There was a well marked instance of this in a garden occupying a block in almost the center of Jersey City, where a man pretending to have a full knowledge of the subject, induced the proprietor to have a walk running about one hundred yards from the street to the house, made so curved that its length was nearly twice the distance. It was hard on the butcher’s and grocer’s boys, and it was said that even book-peddlers, sewing-machine agents, and lightning-rod men looked ruefully at it and left him in peace.
If walkways were intended to curve, the Victorians preferred that plantings frame the points of curvature to provide a visual "excuse" for the deviation, even if the "excuse" was installed after the walkway.
Some old authority on this subject (presumably Edward Kemp – MDW) says that there “never should be any deviation from a straight line unless from some real or apparent cause.” So if curved lines are insisted on, a tree, rock, or building must be placed at the bend as a reason for going around such obstacles.

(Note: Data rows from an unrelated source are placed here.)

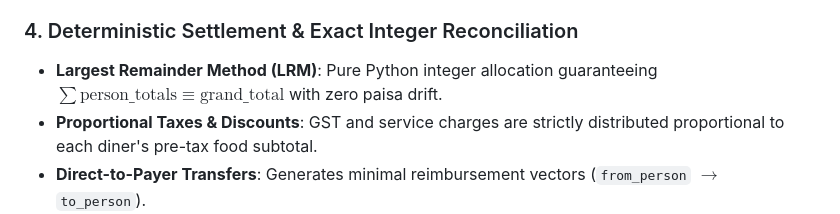
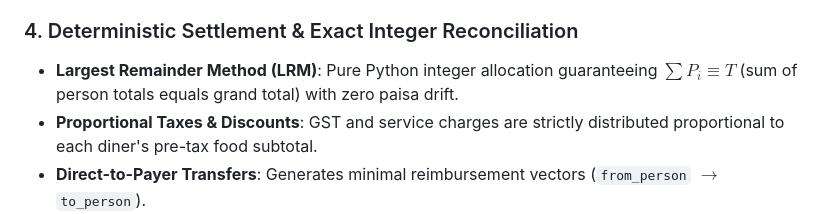
Before and after one commit to SVSPraveen/Fair-Split, a Markdown page: README.md, the part around the change. Rendered like a GitHub page.

Commit message:
fix(readme): replace broken LaTeX \text{} formula with valid KaTeX subscript notation

```diff
--- a/README.md
+++ b/README.md
@@ -107,7 +107,7 @@ flowchart TD
 - **Wrong Receipt Guard**: Catching completely mismatched receipts (e.g. coffee bill for a steak dinner description) and gracefully rejecting the request with an actionable HTTP 422 in under 1.5s.
 
 ### 4. Deterministic Settlement & Exact Integer Reconciliation
-- **Largest Remainder Method (LRM)**: Pure Python integer allocation guaranteeing $\sum \text{person\_totals} \equiv \text{grand\_total}$ with zero paisa drift.
+- **Largest Remainder Method (LRM)**: Pure Python integer allocation guaranteeing $\sum P_i \equiv T$ (sum of person totals equals grand total) with zero paisa drift.
 - **Proportional Taxes & Discounts**: GST and service charges are strictly distributed proportional to each diner's pre-tax food subtotal.
 - **Direct-to-Payer Transfers**: Generates minimal reimbursement vectors (`from_person` $\to$ `to_person`).
 
```
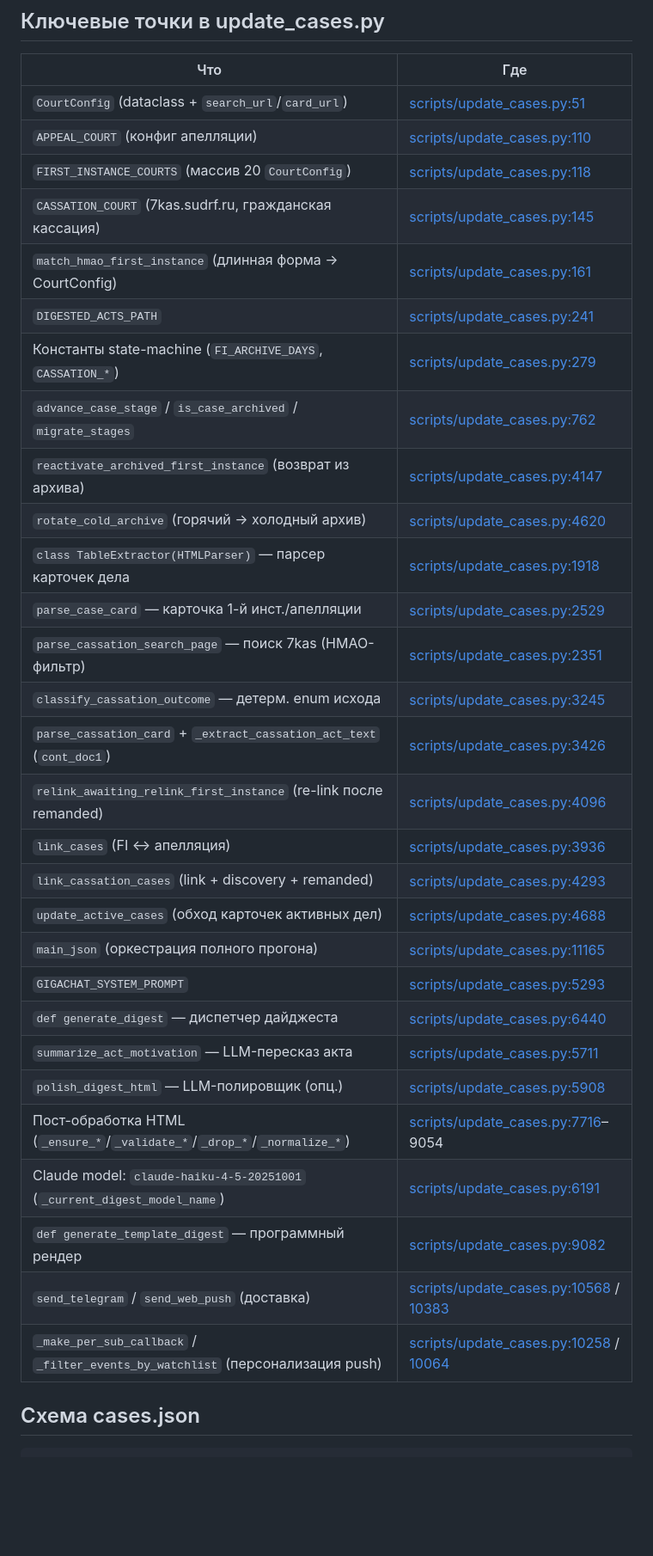
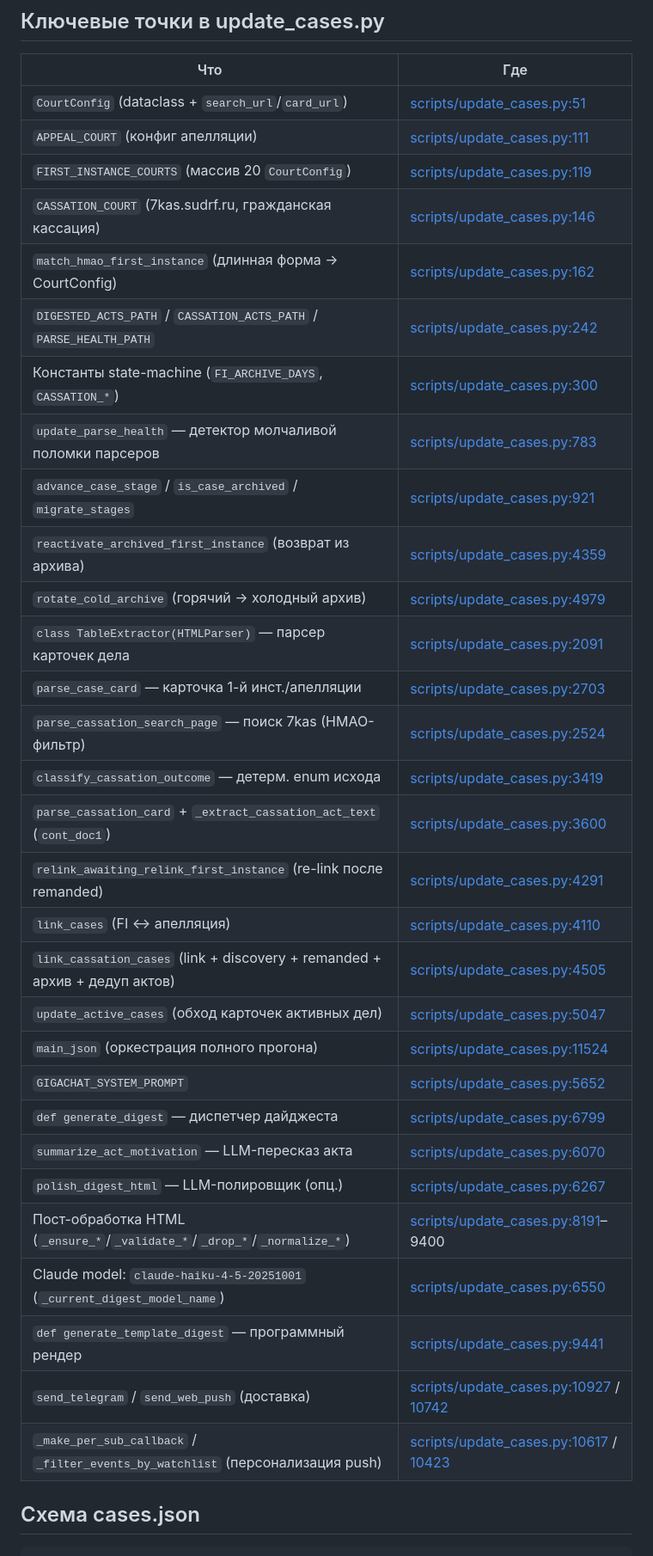
Before and after one commit to SelivanovAS/dashboard, a Markdown page: CLAUDE.md, the part around one of its changes. Shown at 86% size. Drawn GitHub-style; blank space fills up the shorter version.

Commit message:
📚 CLAUDE.md: актуализация карты — детектор здоровья, .cassation_acts, тесты/CI, свежие якоря строк
Co-Authored-By: Claude Fable 5 <noreply@anthropic.com>

```diff
--- a/CLAUDE.md
+++ b/CLAUDE.md
@@ -35,34 +38,35 @@
 | Что | Где |
 |-----|-----|
 | `CourtConfig` (dataclass + `search_url`/`card_url`) | [scripts/update_cases.py:51](scripts/update_cases.py:51) |
-| `APPEAL_COURT` (конфиг апелляции) | [scripts/update_cases.py:110](scripts/update_cases.py:110) |
-| `FIRST_INSTANCE_COURTS` (массив 20 `CourtConfig`) | [scripts/update_cases.py:118](scripts/update_cases.py:118) |
-| `CASSATION_COURT` (7kas.sudrf.ru, гражданская кассация) | [scripts/update_cases.py:145](scripts/update_cases.py:145) |
-| `match_hmao_first_instance` (длинная форма → CourtConfig) | [scripts/update_cases.py:161](scripts/update_cases.py:161) |
-| `DIGESTED_ACTS_PATH` | [scripts/update_cases.py:241](scripts/update_cases.py:241) |
-| Константы state-machine (`FI_ARCHIVE_DAYS`, `CASSATION_*`) | [scripts/update_cases.py:279](scripts/update_cases.py:279) |
-| `advance_case_stage` / `is_case_archived` / `migrate_stages` | [scripts/update_cases.py:762](scripts/update_cases.py:762) |
-| `reactivate_archived_first_instance` (возврат из архива) | [scripts/update_cases.py:4147](scripts/update_cases.py:4147) |
-| `rotate_cold_archive` (горячий → холодный архив) | [scripts/update_cases.py:4620](scripts/update_cases.py:4620) |
-| `class TableExtractor(HTMLParser)` — парсер карточек дела | [scripts/update_cases.py:1918](scripts/update_cases.py:1918) |
-| `parse_case_card` — карточка 1-й инст./апелляции | [scripts/update_cases.py:2529](scripts/update_cases.py:2529) |
-| `parse_cassation_search_page` — поиск 7kas (HMAO-фильтр) | [scripts/update_cases.py:2351](scripts/update_cases.py:2351) |
-| `classify_cassation_outcome` — детерм. enum исхода | [scripts/update_cases.py:3245](scripts/update_cases.py:3245) |
-| `parse_cassation_card` + `_extract_cassation_act_text` (`cont_doc1`) | [scripts/update_cases.py:3426](scripts/update_cases.py:3426) |
-| `relink_awaiting_relink_first_instance` (re-link после remanded) | [scripts/update_cases.py:4096](scripts/update_cases.py:4096) |
-| `link_cases` (FI ↔ апелляция) | [scripts/update_cases.py:3936](scripts/update_cases.py:3936) |
-| `link_cassation_cases` (link + discovery + remanded) | [scripts/update_cases.py:4293](scripts/update_cases.py:4293) |
-| `update_active_cases` (обход карточек активных дел) | [scripts/update_cases.py:4688](scripts/update_cases.py:4688) |
-| `main_json` (оркестрация полного прогона) | [scripts/update_cases.py:11165](scripts/update_cases.py:11165) |
-| `GIGACHAT_SYSTEM_PROMPT` | [scripts/update_cases.py:5293](scripts/update_cases.py:5293) |
-| `def generate_digest` — диспетчер дайджеста | [scripts/update_cases.py:6440](scripts/update_cases.py:6440) |
-| `summarize_act_motivation` — LLM-пересказ акта | [scripts/update_cases.py:5711](scripts/update_cases.py:5711) |
-| `polish_digest_html` — LLM-полировщик (опц.) | [scripts/update_cases.py:5908](scripts/update_cases.py:5908) |
-| Пост-обработка HTML (`_ensure_*`/`_validate_*`/`_drop_*`/`_normalize_*`) | [scripts/update_cases.py:7716](scripts/update_cases.py:7716)–9054 |
-| Claude model: `claude-haiku-4-5-20251001` (`_current_digest_model_name`) | [scripts/update_cases.py:6191](scripts/update_cases.py:6191) |
-| `def generate_template_digest` — программный рендер | [scripts/update_cases.py:9082](scripts/update_cases.py:9082) |
-| `send_telegram` / `send_web_push` (доставка) | [scripts/update_cases.py:10568](scripts/update_cases.py:10568) / [10383](scripts/update_cases.py:10383) |
-| `_make_per_sub_callback` / `_filter_events_by_watchlist` (персонализация push) | [scripts/update_cases.py:10258](scripts/update_cases.py:10258) / [10064](scripts/update_cases.py:10064) |
+| `APPEAL_COURT` (конфиг апелляции) | [scripts/update_cases.py:111](scripts/update_cases.py:111) |
+| `FIRST_INSTANCE_COURTS` (массив 20 `CourtConfig`) | [scripts/update_cases.py:119](scripts/update_cases.py:119) |
+| `CASSATION_COURT` (7kas.sudrf.ru, гражданская кассация) | [scripts/update_cases.py:146](scripts/update_cases.py:146) |
+| `match_hmao_first_instance` (длинная форма → CourtConfig) | [scripts/update_cases.py:162](scripts/update_cases.py:162) |
+| `DIGESTED_ACTS_PATH` / `CASSATION_ACTS_PATH` / `PARSE_HEALTH_PATH` | [scripts/update_cases.py:242](scripts/update_cases.py:242) |
+| Константы state-machine (`FI_ARCHIVE_DAYS`, `CASSATION_*`) | [scripts/update_cases.py:300](scripts/update_cases.py:300) |
+| `update_parse_health` — детектор молчаливой поломки парсеров | [scripts/update_cases.py:783](scripts/update_cases.py:783) |
+| `advance_case_stage` / `is_case_archived` / `migrate_stages` | [scripts/update_cases.py:921](scripts/update_cases.py:921) |
+| `reactivate_archived_first_instance` (возврат из архива) | [scripts/update_cases.py:4359](scripts/update_cases.py:4359) |
+| `rotate_cold_archive` (горячий → холодный архив) | [scripts/update_cases.py:4979](scripts/update_cases.py:4979) |
+| `class TableExtractor(HTMLParser)` — парсер карточек дела | [scripts/update_cases.py:2091](scripts/update_cases.py:2091) |
+| `parse_case_card` — карточка 1-й инст./апелляции | [scripts/update_cases.py:2703](scripts/update_cases.py:2703) |
+| `parse_cassation_search_page` — поиск 7kas (HMAO-фильтр) | [scripts/update_cases.py:2524](scripts/update_cases.py:2524) |
+| `classify_cassation_outcome` — детерм. enum исхода | [scripts/update_cases.py:3419](scripts/update_cases.py:3419) |
+| `parse_cassation_card` + `_extract_cassation_act_text` (`cont_doc1`) | [scripts/update_cases.py:3600](scripts/update_cases.py:3600) |
+| `relink_awaiting_relink_first_instance` (re-link после remanded) | [scripts/update_cases.py:4291](scripts/update_cases.py:4291) |
+| `link_cases` (FI ↔ апелляция) | [scripts/update_cases.py:4110](scripts/update_cases.py:4110) |
+| `link_cassation_cases` (link + discovery + remanded + архив + дедуп актов) | [scripts/update_cases.py:4505](scripts/update_cases.py:4505) |
+| `update_active_cases` (обход карточек активных дел) | [scripts/update_cases.py:5047](scripts/update_cases.py:5047) |
+| `main_json` (оркестрация полного прогона) | [scripts/update_cases.py:11524](scripts/update_cases.py:11524) |
+| `GIGACHAT_SYSTEM_PROMPT` | [scripts/update_cases.py:5652](scripts/update_cases.py:5652) |
+| `def generate_digest` — диспетчер дайджеста | [scripts/update_cases.py:6799](scripts/update_cases.py:6799) |
+| `summarize_act_motivation` — LLM-пересказ акта | [scripts/update_cases.py:6070](scripts/update_cases.py:6070) |
+| `polish_digest_html` — LLM-полировщик (опц.) | [scripts/update_cases.py:6267](scripts/update_cases.py:6267) |
+| Пост-обработка HTML (`_ensure_*`/`_validate_*`/`_drop_*`/`_normalize_*`) | [scripts/update_cases.py:8191](scripts/update_cases.py:8191)–9400 |
+| Claude model: `claude-haiku-4-5-20251001` (`_current_digest_model_name`) | [scripts/update_cases.py:6550](scripts/update_cases.py:6550) |
+| `def generate_template_digest` — программный рендер | [scripts/update_cases.py:9441](scripts/update_cases.py:9441) |
+| `send_telegram` / `send_web_push` (доставка) | [scripts/update_cases.py:10927](scripts/update_cases.py:10927) / [10742](scripts/update_cases.py:10742) |
+| `_make_per_sub_callback` / `_filter_events_by_watchlist` (персонализация push) | [scripts/update_cases.py:10617](scripts/update_cases.py:10617) / [10423](scripts/update_cases.py:10423) |
 
 ## Схема cases.json
 
```
Also changed, not shown: other parts of CLAUDE.md (+14 -3 lines).
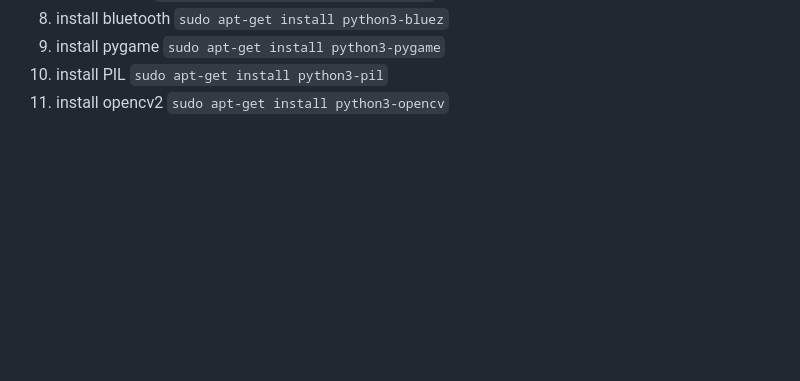
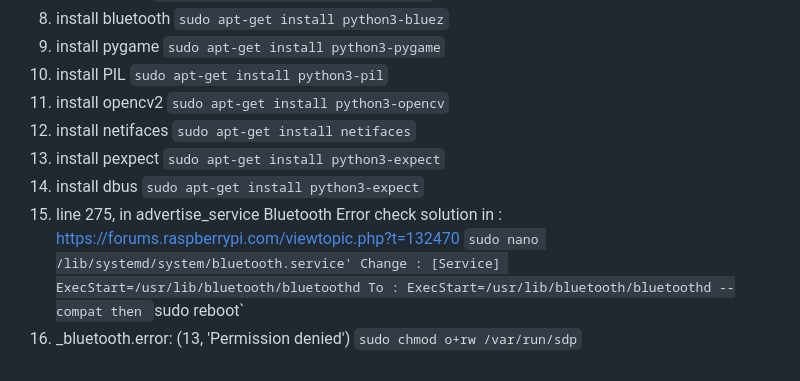
Before and after one commit to vickyfikria/ledbox_phy3, a Markdown page: README.md, the part around the change. GitHub-like rendering; blank space fills up the shorter version.

```diff
--- a/README.md
+++ b/README.md
@@ -150,3 +150,20 @@ Check service hostapd
 `sudo apt-get install python3-pil`
 11. install opencv2
 `sudo apt-get install python3-opencv`
+12. install netifaces
+`sudo apt-get install netifaces`
+13. install pexpect
+`sudo apt-get install python3-expect`
+14. install dbus
+`sudo apt-get install python3-expect`
+15. line 275, in advertise_service Bluetooth Error
+check solution in : https://forums.raspberrypi.com/viewtopic.php?t=132470
+`sudo nano /lib/systemd/system/bluetooth.service'
+Change :
+[Service]
+ExecStart=/usr/lib/bluetooth/bluetoothd
+To :
+ExecStart=/usr/lib/bluetooth/bluetoothd --compat
+then `sudo reboot`
+16. _bluetooth.error: (13, 'Permission denied')
+`sudo chmod o+rw /var/run/sdp`
```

It will be evident to any one who reflects upon the matter, that a curved walk running a distance of a hundred yards or so, from the street to the house, across an unplanted lawn, is utterly absurd. All short foot-walks from the street to the house should be straight, entering from the street at as near right angles as possible, and leading direct to the front door. There should be no necessity for a carriage road to the front entrance of a house, unless it is distant at least 100 feet from the street, and then a drive is best made by having an entrance at each side of the lot……..
The width of the roads or walks must be governed by the extent of the grounds. For carriage-way the width should be no less than ten feet, and for foot-walks, five-feet. Nothing is more annoying than to have a shower-bath in early morning from the dew from an overhanging branch in your narrow walk. We often see gardens of considerable pretensions where the walks are not more than three feet wide, where it is utterly impossible for two persons to walk abreast without getting their dresses torn or faces scratched by overhanging branches. Besides, it argues a narrowness in the owner, particularly if the grounds are at all extensive, and looks as if he were determined to cultivate every foot of land. Of course, it is another matter when the garden plot is limited to the width of a city lot (20 or 25 feet); then such economy of space is perfectly excusable.
Henderson, Gardening for Pleasure, 1893
Finally, the choice of surfacing is critically important: it’s very crucial to select a surface that won’t fight with the rest of your landscape. While gravel is often the most appropriate for many historic homes, it does require maintenance and upkeep; a modern version of the gravel drive – tarred asphalt overlaid with gravel – gives the appearance of an aggregate surface without revealing the hard surface underneath. In urban areas, hard paving based on the house works well. For example, if your home is made of brick, then extending brick out into the landscape may be appropriate. If your landscape is rocky, stone may be a good choice. For an area near the shore, crushed oyster shells or sea stones set in mortar would work well. The important idea is to make sure that the paving surfaces contribute to the year round interest of the property. By all means however, avoid using deadly black asphalt or ugly unadorned concrete: there’s no quicker way to cry out “ugly modern” than these surfaces. Whichever method you choose, however, don’t forget the edging: paths and drives with clearly defined edges will add a clean and tidy look to the landscape throughout the entire year.
(For more on Victorian garden design, be sure to check out my book, From a Victorian Garden)